TD Magazine published an article in the May 2018 issue (pg. 20) titled “Preparing Your Organization for Adaptive Learning” in which Zachary Konopka outlined six ‘considerations’ that could help an organization as they embrace an Adaptive Learning approach. The fifth consideration was “Rethink the instructional designer’s role”. I would broaden this consideration to “Rethink the organization’s Instructional Systems Design (ISD) methodology”.
Part of the richness for many organizations today is the variety of languages and cultures that are represented in their business. Cultural sensitivity and the competence to deal with such differences are important skills for L&D professionals. More than ever, language and cultural differences are influencing how workplace learning programs are designed and delivered to effectively support learning.

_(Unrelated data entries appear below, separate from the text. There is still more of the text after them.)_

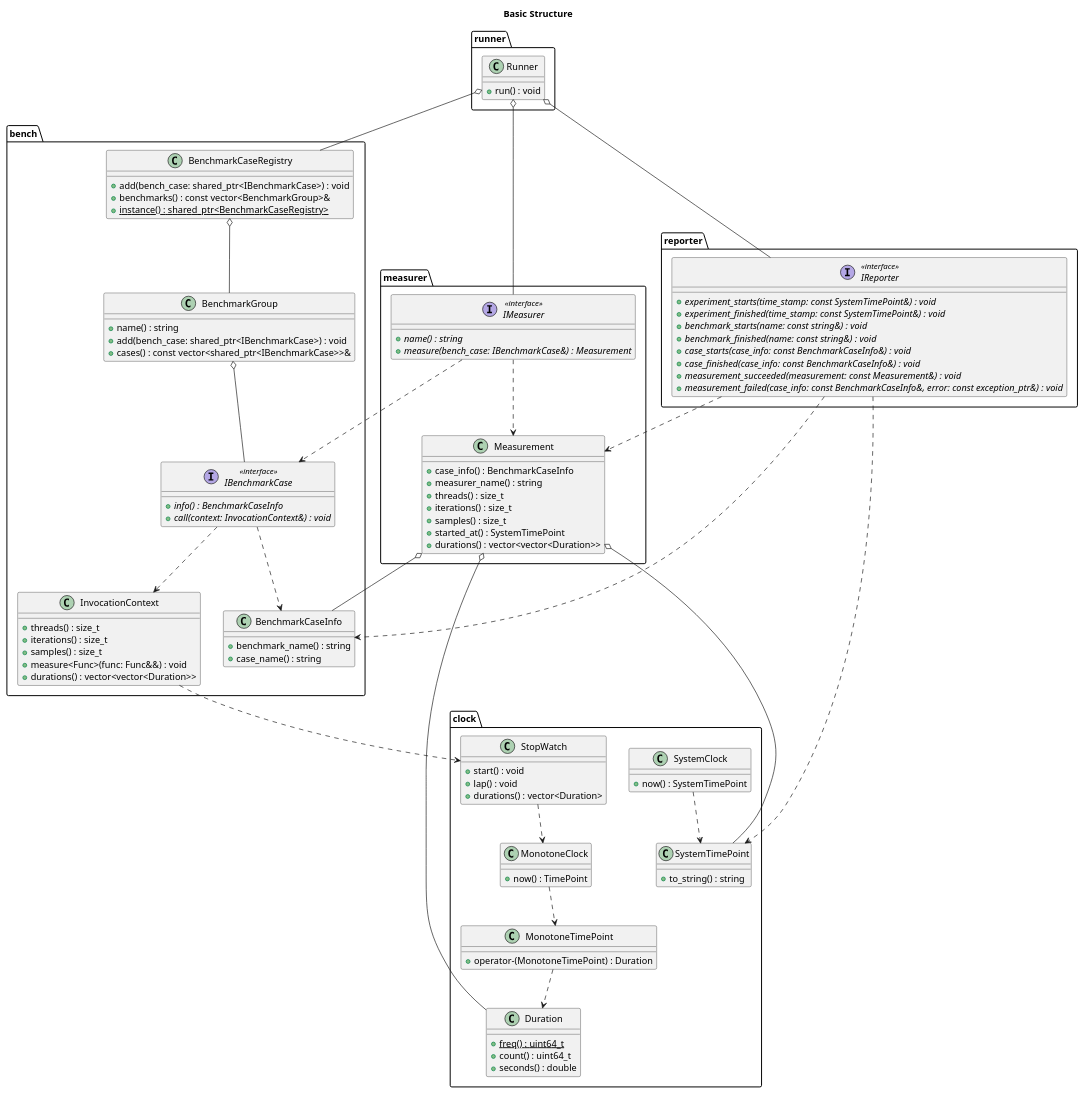
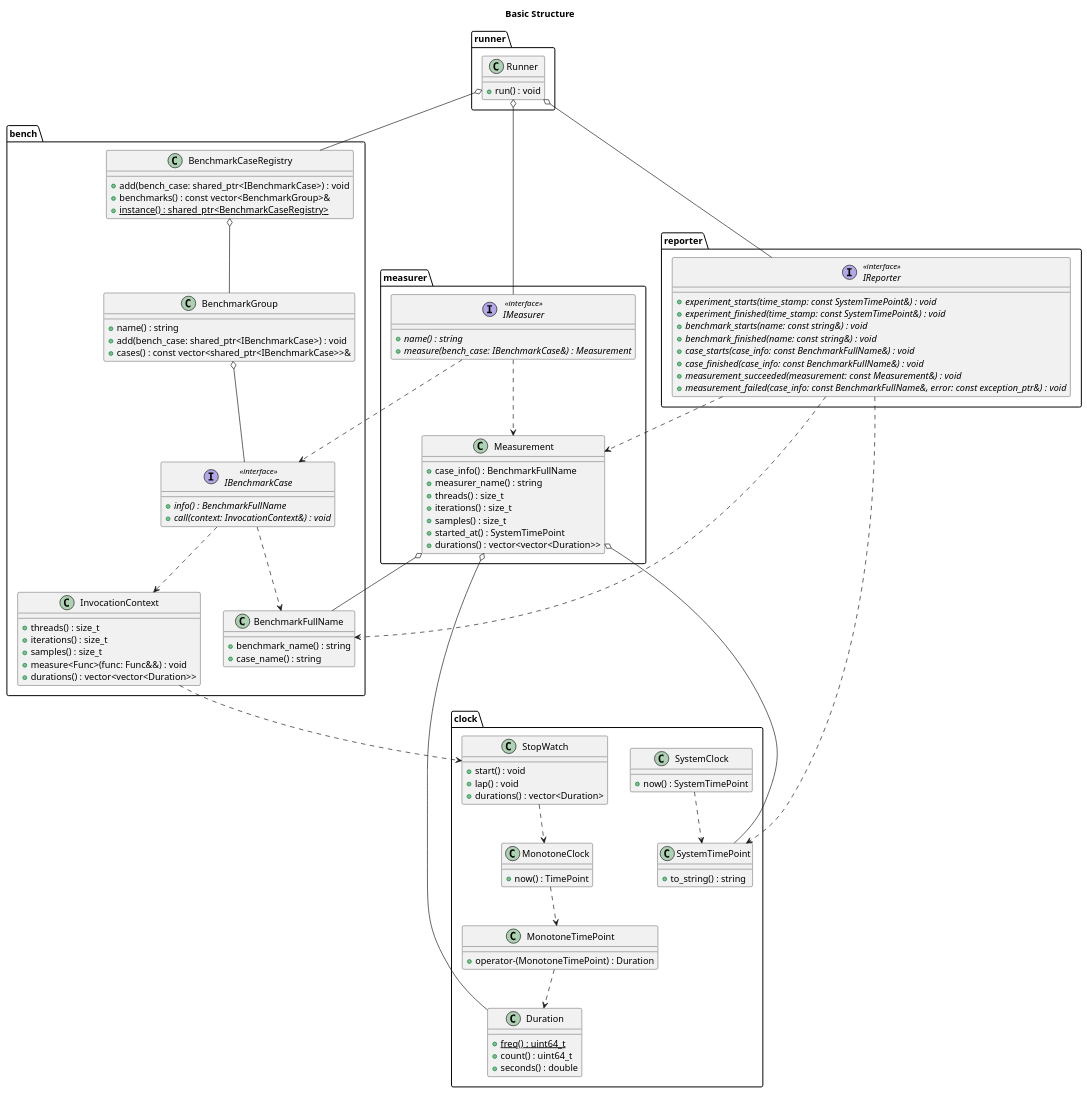
One commit to MusicScience37/cpp-stat-bench changed the diagram in doc/sphinx/src/basic_design/basic_structure.puml. Above: the diagram before and after it, drawn with PlantUML. The commit also changed 39 other files, not shown here.

```diff
--- a/doc/sphinx/src/basic_design/basic_structure.puml
+++ b/doc/sphinx/src/basic_design/basic_structure.puml
@@ -1,123 +1,123 @@
 @startuml basic_structure
 
 title Basic Structure
 
 package clock {
     class Duration {
         {static} + freq() : uint64_t
         + count() : uint64_t
         + seconds() : double
     }
 
     class MonotoneTimePoint {
         + operator-(MonotoneTimePoint) : Duration
     }
     MonotoneTimePoint ..> Duration
 
     class MonotoneClock {
         + now() : TimePoint
     }
     MonotoneClock ..> MonotoneTimePoint
 
     class StopWatch {
         + start() : void
         + lap() : void
         + durations() : vector<Duration>
     }
     StopWatch ..> MonotoneClock
 
     class SystemTimePoint {
         + to_string() : string
     }
 
     class SystemClock {
         + now() : SystemTimePoint
     }
     SystemClock ..> SystemTimePoint
 }
 
 package bench {
     class InvocationContext {
         + threads() : size_t
         + iterations() : size_t
         + samples() : size_t
         + measure<Func>(func: Func&&) : void
         + durations() : vector<vector<Duration>>
     }
     InvocationContext ..> StopWatch
 
-    class BenchmarkCaseInfo {
+    class BenchmarkFullName {
         + benchmark_name() : string
         + case_name() : string
     }
 
     interface IBenchmarkCase <<interface>> {
-        {abstract} + info() : BenchmarkCaseInfo
+        {abstract} + info() : BenchmarkFullName
         {abstract} + call(context: InvocationContext&) : void
     }
-    IBenchmarkCase ..> BenchmarkCaseInfo
+    IBenchmarkCase ..> BenchmarkFullName
     IBenchmarkCase ..> InvocationContext
 
     class BenchmarkGroup {
         + name() : string
         + add(bench_case: shared_ptr<IBenchmarkCase>) : void
         + cases() : const vector<shared_ptr<IBenchmarkCase>>&
     }
     BenchmarkGroup o-- IBenchmarkCase
 
     class BenchmarkCaseRegistry {
         + add(bench_case: shared_ptr<IBenchmarkCase>) : void
         + benchmarks() : const vector<BenchmarkGroup>&
         {static} + instance() : shared_ptr<BenchmarkCaseRegistry>
     }
     BenchmarkCaseRegistry o-- BenchmarkGroup
 }
 
 package measurer {
     class Measurement {
-        + case_info() : BenchmarkCaseInfo
+        + case_info() : BenchmarkFullName
         + measurer_name() : string
         + threads() : size_t
         + iterations() : size_t
         + samples() : size_t
         + started_at() : SystemTimePoint
         + durations() : vector<vector<Duration>>
     }
-    Measurement o-- BenchmarkCaseInfo
+    Measurement o-- BenchmarkFullName
     Measurement o-- SystemTimePoint
     Measurement o-- Duration
 
     interface IMeasurer <<interface>> {
         {abstract} + name() : string
         {abstract} + measure(bench_case: IBenchmarkCase&) : Measurement
     }
     IMeasurer ..> IBenchmarkCase
     IMeasurer ..> Measurement
 }
 
 package reporter {
     interface IReporter <<interface>> {
         {abstract} + experiment_starts(time_stamp: const SystemTimePoint&) : void
         {abstract} + experiment_finished(time_stamp: const SystemTimePoint&) : void
         {abstract} + benchmark_starts(name: const string&) : void
         {abstract} + benchmark_finished(name: const string&) : void
-        {abstract} + case_starts(case_info: const BenchmarkCaseInfo&) : void
-        {abstract} + case_finished(case_info: const BenchmarkCaseInfo&) : void
+        {abstract} + case_starts(case_info: const BenchmarkFullName&) : void
+        {abstract} + case_finished(case_info: const BenchmarkFullName&) : void
         {abstract} + measurement_succeeded(measurement: const Measurement&) : void
-        {abstract} + measurement_failed(case_info: const BenchmarkCaseInfo&, error: const exception_ptr&) : void
+        {abstract} + measurement_failed(case_info: const BenchmarkFullName&, error: const exception_ptr&) : void
     }
     IReporter ..> SystemTimePoint
-    IReporter ..> BenchmarkCaseInfo
+    IReporter ..> BenchmarkFullName
     IReporter ..> Measurement
 }
 
 package runner {
     class Runner {
         + run() : void
     }
     Runner o-- IMeasurer
     Runner o-- BenchmarkCaseRegistry
     Runner o-- IReporter
 }
 
 @enduml
```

In the 70/20/10 Model of Learning, many organizations only capture activities associated with the 10% or formal learning component. As L&D professionals, we need to know where the rest of learning is truly happening in our organizations.
In today’s global society, many learners are facing the challenge of participating in training programs delivered in English, which is not the language that they speak.
Since most of these learners have not been introduced to the vocabulary and concepts of English, comprehending the new content and learning may become problematic for them. A study by Kongsberg International School in Norway: Language Teaching Strategies and Techniques Used to Support Students Learning in a Language Other Than Their Mother Tongue noted that “…. if they are not understanding, they cannot be learning.”